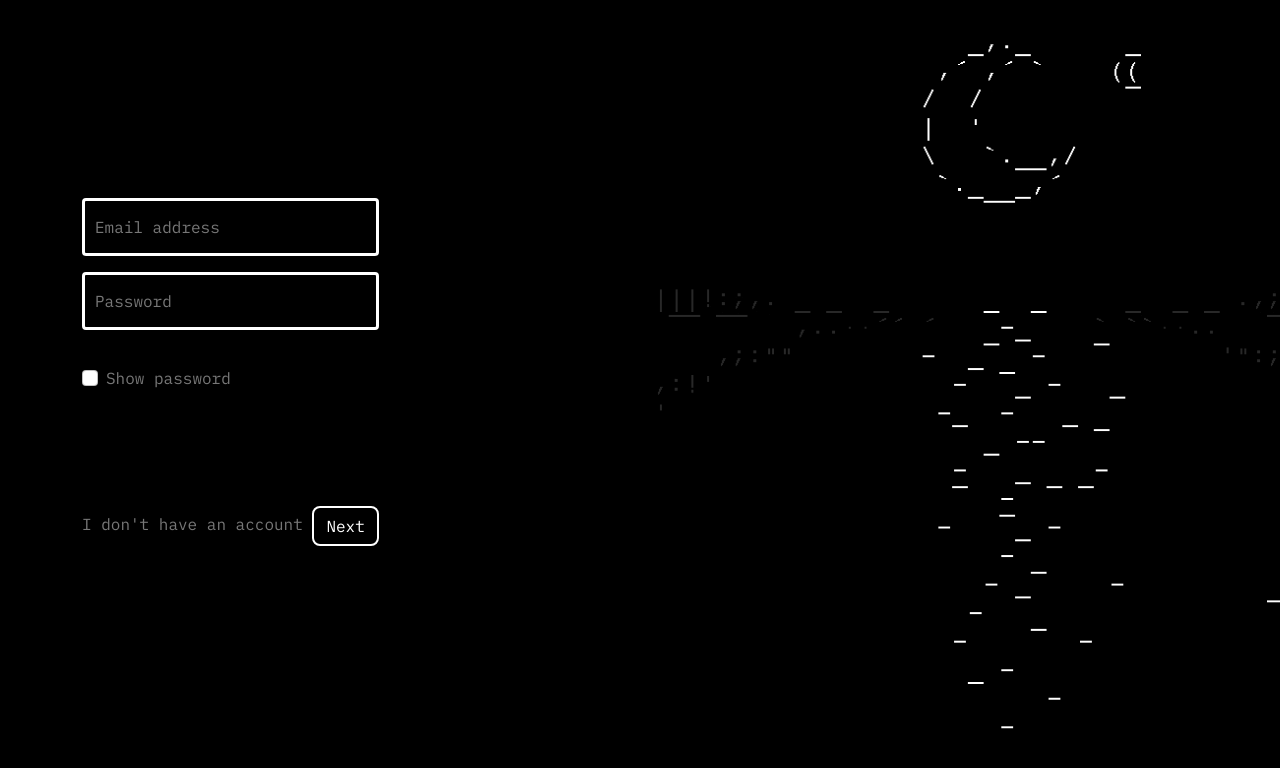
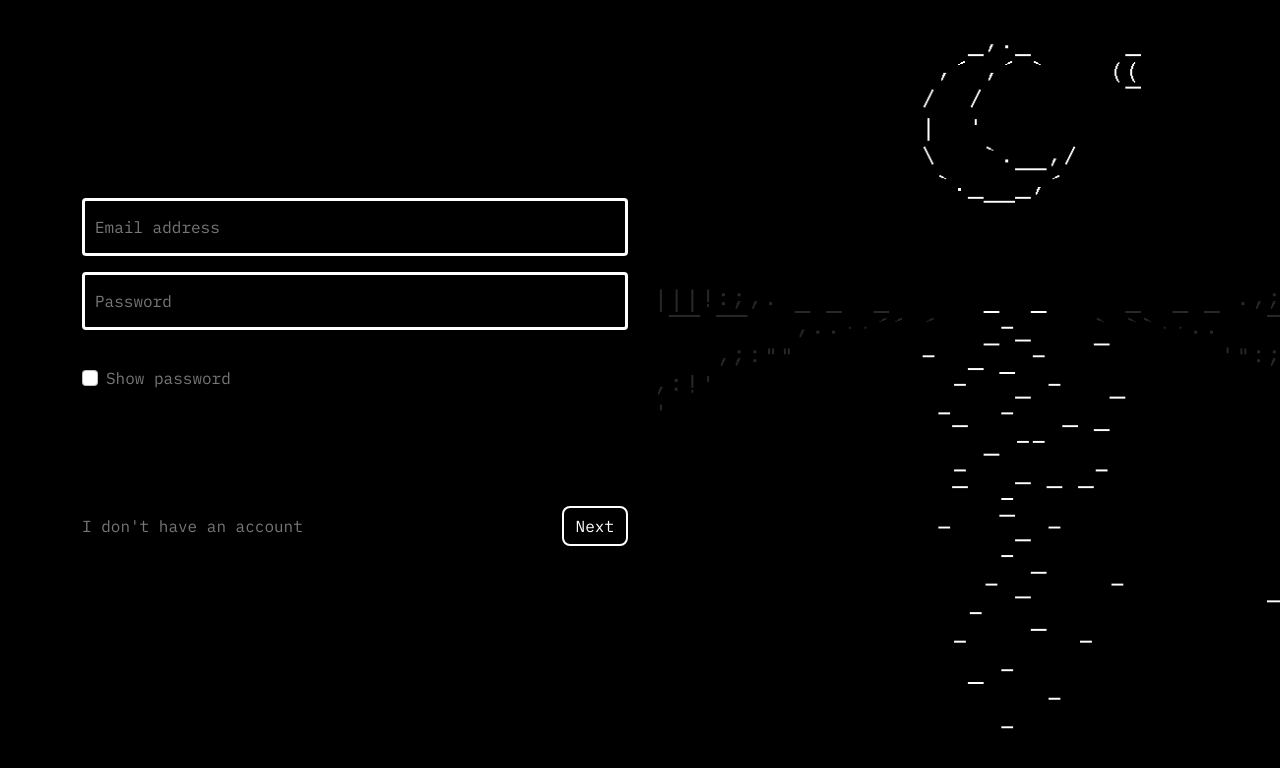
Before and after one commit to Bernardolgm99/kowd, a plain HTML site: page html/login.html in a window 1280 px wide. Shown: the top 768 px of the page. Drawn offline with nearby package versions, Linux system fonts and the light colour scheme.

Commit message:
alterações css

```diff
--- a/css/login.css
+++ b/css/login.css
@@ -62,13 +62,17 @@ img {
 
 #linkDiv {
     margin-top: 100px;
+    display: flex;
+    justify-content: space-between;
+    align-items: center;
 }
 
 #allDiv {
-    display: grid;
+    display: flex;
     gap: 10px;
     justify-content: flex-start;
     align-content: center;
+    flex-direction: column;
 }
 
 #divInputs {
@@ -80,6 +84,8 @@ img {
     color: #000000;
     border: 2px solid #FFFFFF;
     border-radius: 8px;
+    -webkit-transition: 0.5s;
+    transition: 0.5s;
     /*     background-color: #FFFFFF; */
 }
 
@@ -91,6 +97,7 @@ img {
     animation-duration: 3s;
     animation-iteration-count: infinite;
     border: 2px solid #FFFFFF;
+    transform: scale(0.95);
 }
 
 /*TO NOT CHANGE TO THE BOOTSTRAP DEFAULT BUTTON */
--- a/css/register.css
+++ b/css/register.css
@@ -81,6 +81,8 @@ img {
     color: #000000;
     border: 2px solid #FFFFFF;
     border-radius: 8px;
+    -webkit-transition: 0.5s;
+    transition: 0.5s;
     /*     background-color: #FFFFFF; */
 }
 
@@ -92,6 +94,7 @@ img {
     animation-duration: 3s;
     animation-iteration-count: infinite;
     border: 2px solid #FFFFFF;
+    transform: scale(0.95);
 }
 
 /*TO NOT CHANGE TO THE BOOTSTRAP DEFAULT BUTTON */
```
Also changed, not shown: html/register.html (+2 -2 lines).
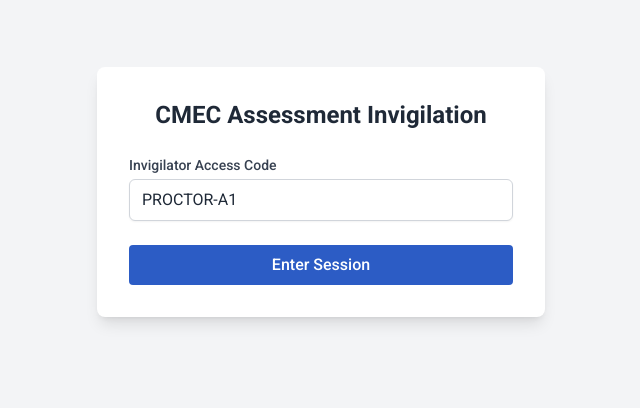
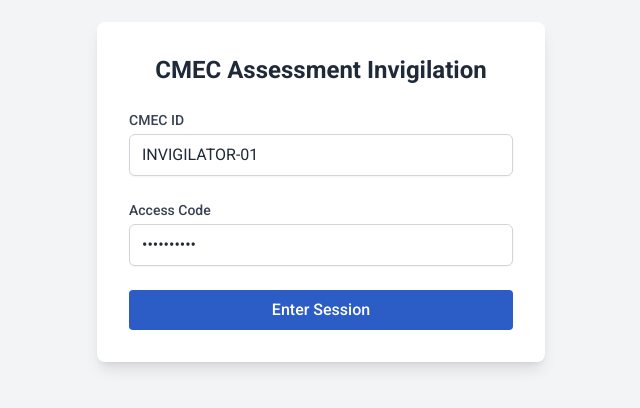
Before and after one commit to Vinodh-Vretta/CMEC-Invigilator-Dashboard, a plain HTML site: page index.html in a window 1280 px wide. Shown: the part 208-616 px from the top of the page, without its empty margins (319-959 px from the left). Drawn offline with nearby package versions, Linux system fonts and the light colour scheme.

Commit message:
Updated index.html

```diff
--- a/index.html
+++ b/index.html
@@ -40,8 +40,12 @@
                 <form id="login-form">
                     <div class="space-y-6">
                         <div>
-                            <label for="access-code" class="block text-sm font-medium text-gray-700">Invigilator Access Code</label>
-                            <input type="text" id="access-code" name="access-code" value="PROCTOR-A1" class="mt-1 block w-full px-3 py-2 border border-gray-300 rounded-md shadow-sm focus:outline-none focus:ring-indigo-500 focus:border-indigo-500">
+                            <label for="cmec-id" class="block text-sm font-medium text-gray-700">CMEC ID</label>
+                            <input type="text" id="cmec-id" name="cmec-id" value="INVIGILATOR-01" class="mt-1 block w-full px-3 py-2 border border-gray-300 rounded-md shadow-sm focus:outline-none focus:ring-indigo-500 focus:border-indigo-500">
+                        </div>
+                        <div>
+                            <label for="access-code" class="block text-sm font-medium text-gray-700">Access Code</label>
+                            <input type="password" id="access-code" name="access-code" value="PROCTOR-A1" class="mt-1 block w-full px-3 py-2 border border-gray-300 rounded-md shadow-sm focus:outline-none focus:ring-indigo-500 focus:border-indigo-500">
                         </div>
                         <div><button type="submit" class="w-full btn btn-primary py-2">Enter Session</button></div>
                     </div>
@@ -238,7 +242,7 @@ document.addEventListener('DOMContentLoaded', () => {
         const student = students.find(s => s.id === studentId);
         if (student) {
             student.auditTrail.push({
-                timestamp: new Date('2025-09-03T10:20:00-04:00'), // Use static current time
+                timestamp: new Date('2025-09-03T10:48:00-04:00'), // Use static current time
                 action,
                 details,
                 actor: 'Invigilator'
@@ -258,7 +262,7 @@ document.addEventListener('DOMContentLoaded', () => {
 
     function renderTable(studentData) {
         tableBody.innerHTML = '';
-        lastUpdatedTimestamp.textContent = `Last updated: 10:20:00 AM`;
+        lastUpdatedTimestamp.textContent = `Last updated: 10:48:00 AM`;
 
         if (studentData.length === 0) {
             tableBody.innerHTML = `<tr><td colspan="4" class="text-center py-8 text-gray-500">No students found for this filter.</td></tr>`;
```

◆ Task instructions ◆
The answer should hold every entry exactly as given and no pictures at all.

◆ Answer for this exercise ◆
Before and after one commit to Bernardolgm99/kowd, a plain HTML site: page html/login.html in a window 1280 px wide. Shown: the top 768 px of the page. Drawn offline with nearby package versions, Linux system fonts and the light colour scheme.

Commit message:
alterações css

```diff
--- a/css/login.css
+++ b/css/login.css
@@ -62,13 +62,17 @@ img {
 
 #linkDiv {
     margin-top: 100px;
+    display: flex;
+    justify-content: space-between;
+    align-items: center;
 }
 
 #allDiv {
-    display: grid;
+    display: flex;
     gap: 10px;
     justify-content: flex-start;
     align-content: center;
+    flex-direction: column;
 }
 
 #divInputs {
@@ -80,6 +84,8 @@ img {
     color: #000000;
     border: 2px solid #FFFFFF;
     border-radius: 8px;
+    -webkit-transition: 0.5s;
+    transition: 0.5s;
     /*     background-color: #FFFFFF; */
 }
 
@@ -91,6 +97,7 @@ img {
     animation-duration: 3s;
     animation-iteration-count: infinite;
     border: 2px solid #FFFFFF;
+    transform: scale(0.95);
 }
 
 /*TO NOT CHANGE TO THE BOOTSTRAP DEFAULT BUTTON */
--- a/css/register.css
+++ b/css/register.css
@@ -81,6 +81,8 @@ img {
     color: #000000;
     border: 2px solid #FFFFFF;
     border-radius: 8px;
+    -webkit-transition: 0.5s;
+    transition: 0.5s;
     /*     background-color: #FFFFFF; */
 }
 
@@ -92,6 +94,7 @@ img {
     animation-duration: 3s;
     animation-iteration-count: infinite;
     border: 2px solid #FFFFFF;
+    transform: scale(0.95);
 }
 
 /*TO NOT CHANGE TO THE BOOTSTRAP DEFAULT BUTTON */
```
Also changed, not shown: html/register.html (+2 -2 lines).
Before and after one commit to Vinodh-Vretta/CMEC-Invigilator-Dashboard, a plain HTML site: page index.html in a window 1280 px wide. Shown: the part 208-616 px from the top of the page, without its empty margins (319-959 px from the left). Drawn offline with nearby package versions, Linux system fonts and the light colour scheme.

Commit message:
Updated index.html

```diff
--- a/index.html
+++ b/index.html
@@ -40,8 +40,12 @@
                 <form id="login-form">
                     <div class="space-y-6">
                         <div>
-                            <label for="access-code" class="block text-sm font-medium text-gray-700">Invigilator Access Code</label>
-                            <input type="text" id="access-code" name="access-code" value="PROCTOR-A1" class="mt-1 block w-full px-3 py-2 border border-gray-300 rounded-md shadow-sm focus:outline-none focus:ring-indigo-500 focus:border-indigo-500">
+                            <label for="cmec-id" class="block text-sm font-medium text-gray-700">CMEC ID</label>
+                            <input type="text" id="cmec-id" name="cmec-id" value="INVIGILATOR-01" class="mt-1 block w-full px-3 py-2 border border-gray-300 rounded-md shadow-sm focus:outline-none focus:ring-indigo-500 focus:border-indigo-500">
+                        </div>
+                        <div>
+                            <label for="access-code" class="block text-sm font-medium text-gray-700">Access Code</label>
+                            <input type="password" id="access-code" name="access-code" value="PROCTOR-A1" class="mt-1 block w-full px-3 py-2 border border-gray-300 rounded-md shadow-sm focus:outline-none focus:ring-indigo-500 focus:border-indigo-500">
                         </div>
                         <div><button type="submit" class="w-full btn btn-primary py-2">Enter Session</button></div>
                     </div>
@@ -238,7 +242,7 @@ document.addEventListener('DOMContentLoaded', () => {
         const student = students.find(s => s.id === studentId);
         if (student) {
             student.auditTrail.push({
-                timestamp: new Date('2025-09-03T10:20:00-04:00'), // Use static current time
+                timestamp: new Date('2025-09-03T10:48:00-04:00'), // Use static current time
                 action,
                 details,
                 actor: 'Invigilator'
@@ -258,7 +262,7 @@ document.addEventListener('DOMContentLoaded', () => {
 
     function renderTable(studentData) {
         tableBody.innerHTML = '';
-        lastUpdatedTimestamp.textContent = `Last updated: 10:20:00 AM`;
+        lastUpdatedTimestamp.textContent = `Last updated: 10:48:00 AM`;
 
         if (studentData.length === 0) {
             tableBody.innerHTML = `<tr><td colspan="4" class="text-center py-8 text-gray-500">No students found for this filter.</td></tr>`;
```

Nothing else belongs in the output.